Chip Kelly keeps fueling the rumors, but ask him about it directly, and he gets as evasive as a politician being investigated by the FBI.
Two weeks ago Phil Knight was his invited guest on the sideline as the 49ers lost 34-17 at Levi Stadium to Jameis Winston and the Buccaneers, a loss that dropped a woeful and dispirited team to 1-6. Political activist/quarterback Colin Kaepernick was 16-34 passing for 143 yards, one touchdown, one interception.
The once-proud Niners are dead last in the NFC and one of the league’s worst teams defensively. Kelly’s offense shredded the PAC-12 (two conference championships and three straight BCS bowls) but it’s been a smoldering garbage truck fire on Sundays, averaging just 22.6 a points a game this year.
Kelly’s team had a bye last week before their November 6th game with New Orleans, and he spent part of it hanging out with two of his old coaches, Scott Frost and Erik Chinander at the University of Central Florida.
Pro football hasn’t agreed with The Visor. He thrived in college where he could create a culture and innovate at will, pushing the tempo and the envelope with abandon.
At Oregon he took a team with above average talent (recruiting classes in the 20s) and made them a juggernaut. The kids embraced his philosophy and mimicked his swagger.
In the pros, cynical, highly-paid veterans are too busy listening to their entourages and agents. They’ve largely tuned him out.
NFL defenses overmatch his patented schemes, and his players don’t bring the energy and enthusiasm that made his Oregon squads so special.
The quick-quipping ball coach from New Hampshire belongs in college football, and if he comes back to the game that made his legend as Nick Saban and Bobby Petrino have before him, he belongs with the Oregon Ducks.
Kelly gave his Oregon teams attitude and confidence. Their quick-strike, pedal-to-the-metal approach was a perfect fit with the Nike merchandising philosophy and the Oregon brand.
Ticket sales have sagged this season, and the record has declined steadily under Mark Helfrich. The team is hesitant and anxious, floundering in close games. They’ve taken on the personality of the coach, and this time it’s not a good thing.
Duck football is no longer special. Earlier this year Washington quarterback Jake Browning came to the sideline after keeping for a touchdown in the first quarter in a 70-21 blowout and said, “They’ve got nothing. They don’t even care.”
After the game key Oregon players were calling teammates out for a lack of effort and investment.
Type “Chip Kelly back to college” into your Google search box, and you get a full page of results.
On Saturday, the Ducks are going to get blown out by USC. It will be an ugly one-sided game with a clear talent gap on the field.

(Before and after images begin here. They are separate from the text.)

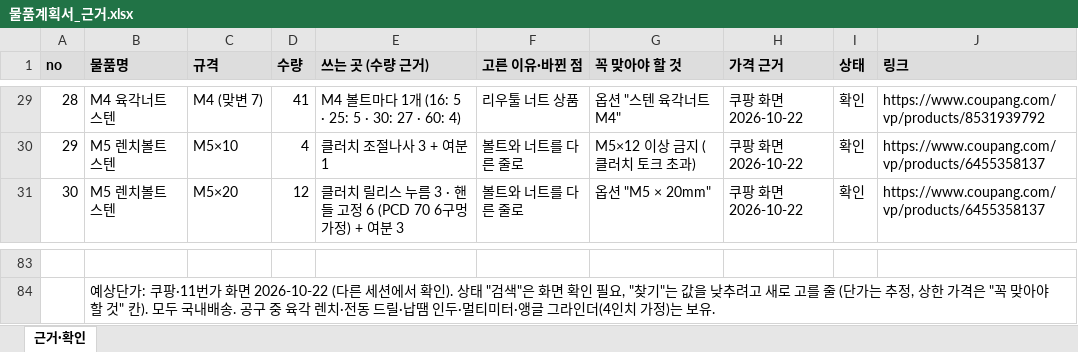
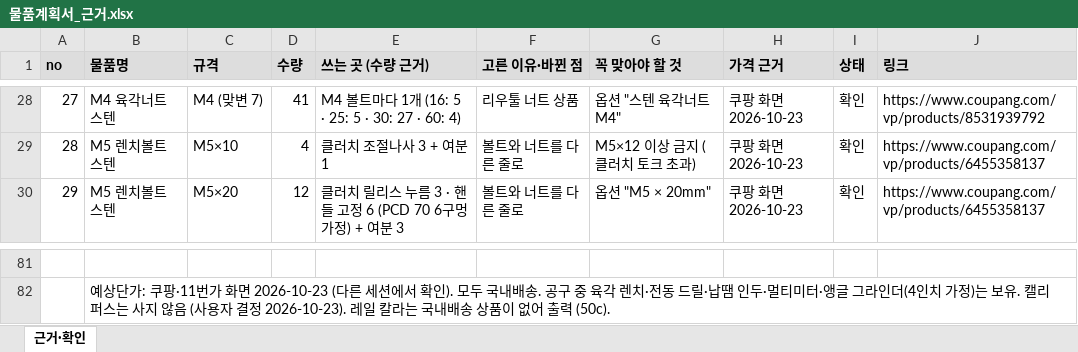
Before and after one commit to jang090623-alt/neo, an Excel workbook: v4/물품계획서_근거.xlsx, sheet 근거·확인, drawn as a sheet; only a part is shown, gaps mark what is left out; values as stored, in another font and other column widths than the file's, no borders; addresses are those after the commit; the diff covers the shown part only; the diff names each change by its address in the sheet, - before the commit and + after, or states it on an @@ line.

```diff
--- a/v4/물품계획서_근거.xlsx (sheet 근거·확인)
+++ b/v4/물품계획서_근거.xlsx (sheet 근거·확인)
@@ column A (no) renumbered between rows 12 and 30 @@
-H28:H30 (가격 근거): 쿠팡 화면 2026-10-22
+H28:H30 (가격 근거): 쿠팡 화면 2026-10-23
-B82 (물품명): …화면 2026-10-22 (다른 세션에서 확인). 상태 "검색"은 화면 확인 필요, "찾기"는 값을 낮추려고 새로 고를 줄 (단가는 추정, 상한 가격은 "꼭 맞아야 할 것" 칸). 모두 국내배송. 공구 중 육각 렌치·전동 드릴·납땜 인두·멀티미터·앵글 그라인더(4인치 가정)는 보유.
+B82 (물품명): …화면 2026-10-23 (다른 세션에서 확인). 모두 국내배송. 공구 중 육각 렌치·전동 드릴·납땜 인두·멀티미터·앵글 그라인더(4인치 가정)는 보유. 캘리퍼스는 사지 않음 (사용자 결정 2026-10-23). 레일 칼라는 국내배송 상품이 없어 출력 (50c).
```
Also changed, not shown: other rows of this sheet, v4/창체_물품계획서_RPM.xlsx, 15 other files.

The Ducks will look defenseless and overmatched.
In Kelly’s last year at Oregon in 2012, the Ducks rolled the Trojans in The Coliseum with redshirt freshman Marcus Mariota at the controls, 62-51. Kenjon Barner dashed for 312 yards as the Webfoots raced to 730 yards of offense. A last-minute touchdown made it look slightly closer but the visitors dominated.
Four years later Oregon football is 2-5 and looking at a beatdown on the road in Southern California. It’s listless and tired with a million things that never quite get cleaned up.
When Kelly ran the program, everyone knew who was in charge, what the plan was. It was a team committed to excellence. People were excited.
The little guy was a commanding presence. His teams had style and made the most of their weapons.
Kelly is a winner with charisma, and Knight and the Ducks should pay whatever it takes to get him back on the home sideline at Autzen Stadium.
The energy and intensity has steadily declined without him.
He’ll be offered other jobs, and the Ducks will have other options including retaining Helfrich, but there’s not a better fit in the college game than Chip Kelly and Oregon. He belongs here, and the Ducks need him desperately.
Retain David Yost to coach quarterbacks, maybe even as offensive coordinator. Install Jerry Azzinaro as the new defensive coordinator. Keep Gary Campbell if he’ll stay, and Steve Greatwood.
Let them get to work bringing the edge and attitude back to the Ducks. Kelly would make them relevant again.